Argumentum ad populum is that the best way to beat your competitor is to one-up him. If he has 2 features, you need 3 (4 would be even better). If he is budgeting 1 x $ on his solution, you need to spend 2 x $.
To hit the market early and within budget, your feature development strategy must focus on creating the bare essential functionality. So in this vein, you should make it prove itself to be a “worthy survivor”. Your features need to be tough, resilient, and lean. I have come to embrace the U.S Navy SEAL’s “hell week” screening approach before letting any one of them into my development cycle.
Your customers are no different than the people who are looking to buy a specific tool for a job. To deliver the right product functionality without getting lost in the technology jungle, you need to develop an understanding of how successful products are developed in other fields.
Most failures in software usability can be attributed to poor decisions at the executive level, which are promulgated due to a culture of silence. Developers and designers should be encouraged to think critically about their work and be provided with official channels for expressing their opinions (in a non polemic manner).
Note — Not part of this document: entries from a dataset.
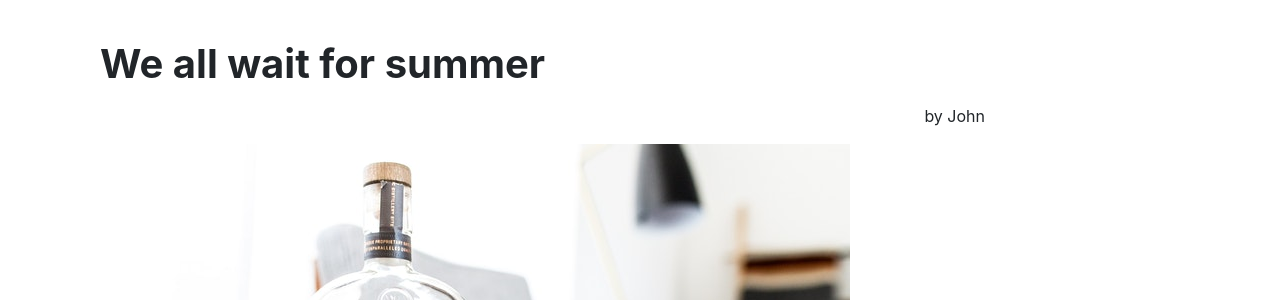
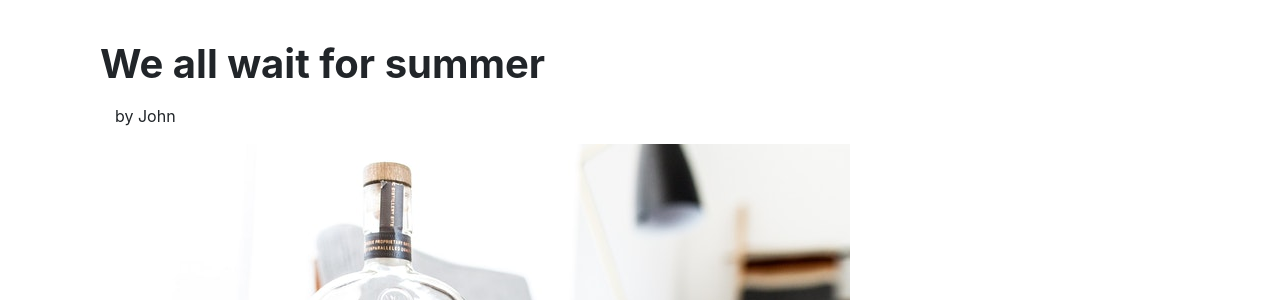
Before and after one commit to binee108/binee108.github.io, a Jekyll site: the page built from _posts/2018-01-12-we-all-wait-for-summer.md, in a window 1280 px wide. Shown: the part 223-523 px from the top of the page. Built offline with Jekyll 4.4.1, drawn with Linux system fonts in a browser that asks for light colours; nearby versions of some CDN libraries; comment, search, counter and statistics services are not loaded.

Commit message:
author.display_name left

```diff
--- a/_layouts/post.html
+++ b/_layouts/post.html
@@ -37,7 +37,7 @@ post_class: post-template
 
                 <!-- Post Title -->
                 <h1 class="posttitle">{{ page.title }}</h1>
-                <div class="col-xs-12 col-md-9 col-lg-10 text-lg-right text-md-left">
+                <div class="col-xs-12 col-md-9 col-lg-10 text-lg-left text-md-left">
                     by {{ author.display_name }}
                     <!-- <a target="_blank" class="link-dark" href="{{ author.web }}">{{ author.display_name }}</a><a target="_blank" href="{{ author.twitter }}" class="btn follow">Follow</a>
                     <span class="author-description">{{ author.description }}</span> -->
```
The greatest engineering feats are the ones we don’t notice. The hallmark of a great designer is his ability to translate complexity into simplicity. The automatic transmission in a car represents significantly more engineering effort than a manual transmission, but it positively transforms the average user experience. The best consumer electronics always focus on hiding complexity, not showcasing it.